    I agree there is a lot of unbiblical judgmental people professing Christ... at the same time Christianity is frame by Christ, the word made flesh, not the world's ideas on judgment and what Christians should be like.

    If a man becomes a Christian and stops going going out to get plastered, is he being judgmental against those who are continuing to go out? Or just seeking to be as pleasing to Christ as possible. From the people who still are getting smoked they see it as judgment, but it is not the case at all.

    I so agree that we must not judge esp in light of rev 20... but often times the Spirit is using our lives as a rebuke to someone we haven't judged at all, and there is nothing we can, or should do about it, but instead let the Spirit do its work, and accept the rejection and the unfounded label of 'judgmental hypocrite'.

    Guess that is my side of the story.

  4. Jay I agree 100% with what you are saying. Rather then judging other people, let's make sure that the light within us is shining before men and that our good works do the talking for us. Nothing is more transformational then seeing one's life more fully lived then your own and responding to the desire to go to the next level.

  5. It is a fine line to walk, I mean I go back and read my own comment and it sounds judgmental to me.

    I guess what I meant to say is simply that the world's perception of us is not our concern at all. Christ goes out of His way to teach us that, over and over again. At the same time it seems that almost every church growth model, every youth ministry strategy, and so on is to survey the world, appeal to the things of the world, find out what the world thinks and pander to it. If the world says we are too judgmental, then we need to tone it down. If the world labels our attempts at holy living as 'holier than thou' then we should be more discrete in our holiness... If the world doesn't like our music we should use theirs and so on. Eventually we come to the point where the world has the final say on what the Church does, and honestly I think in America we have arrived at that point.
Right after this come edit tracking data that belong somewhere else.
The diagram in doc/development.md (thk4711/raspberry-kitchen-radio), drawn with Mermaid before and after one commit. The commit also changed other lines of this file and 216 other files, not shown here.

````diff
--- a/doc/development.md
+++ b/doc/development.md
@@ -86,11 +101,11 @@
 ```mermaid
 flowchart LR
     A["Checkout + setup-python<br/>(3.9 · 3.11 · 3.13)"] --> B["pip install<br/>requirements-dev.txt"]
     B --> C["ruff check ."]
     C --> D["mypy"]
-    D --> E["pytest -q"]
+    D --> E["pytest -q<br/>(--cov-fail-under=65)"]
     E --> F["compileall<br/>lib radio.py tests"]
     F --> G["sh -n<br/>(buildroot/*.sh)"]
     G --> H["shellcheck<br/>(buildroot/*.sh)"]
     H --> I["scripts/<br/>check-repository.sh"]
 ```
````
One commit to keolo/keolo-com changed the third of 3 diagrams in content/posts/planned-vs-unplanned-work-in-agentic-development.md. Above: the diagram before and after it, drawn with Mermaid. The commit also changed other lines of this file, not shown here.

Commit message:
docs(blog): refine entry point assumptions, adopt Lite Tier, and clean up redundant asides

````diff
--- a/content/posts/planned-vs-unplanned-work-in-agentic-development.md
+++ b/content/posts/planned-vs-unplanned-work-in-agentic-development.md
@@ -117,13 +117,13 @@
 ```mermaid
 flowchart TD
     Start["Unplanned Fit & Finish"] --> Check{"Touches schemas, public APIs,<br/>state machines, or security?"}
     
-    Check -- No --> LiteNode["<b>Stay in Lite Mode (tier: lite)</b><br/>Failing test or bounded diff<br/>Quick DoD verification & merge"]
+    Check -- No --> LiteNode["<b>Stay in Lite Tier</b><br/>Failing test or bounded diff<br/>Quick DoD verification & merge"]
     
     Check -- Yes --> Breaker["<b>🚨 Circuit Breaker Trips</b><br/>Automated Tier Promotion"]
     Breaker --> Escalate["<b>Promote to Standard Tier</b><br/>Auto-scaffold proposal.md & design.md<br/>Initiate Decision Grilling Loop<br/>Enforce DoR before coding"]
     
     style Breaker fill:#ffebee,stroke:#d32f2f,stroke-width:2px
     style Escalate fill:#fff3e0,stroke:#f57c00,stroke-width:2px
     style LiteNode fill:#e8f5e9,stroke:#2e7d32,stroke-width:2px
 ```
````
  6. oh yeah it was good to see you at Pizza hut again today!! I would have talked to you more, but as you saw I had a youth with me. Anyway see ya sometime soon!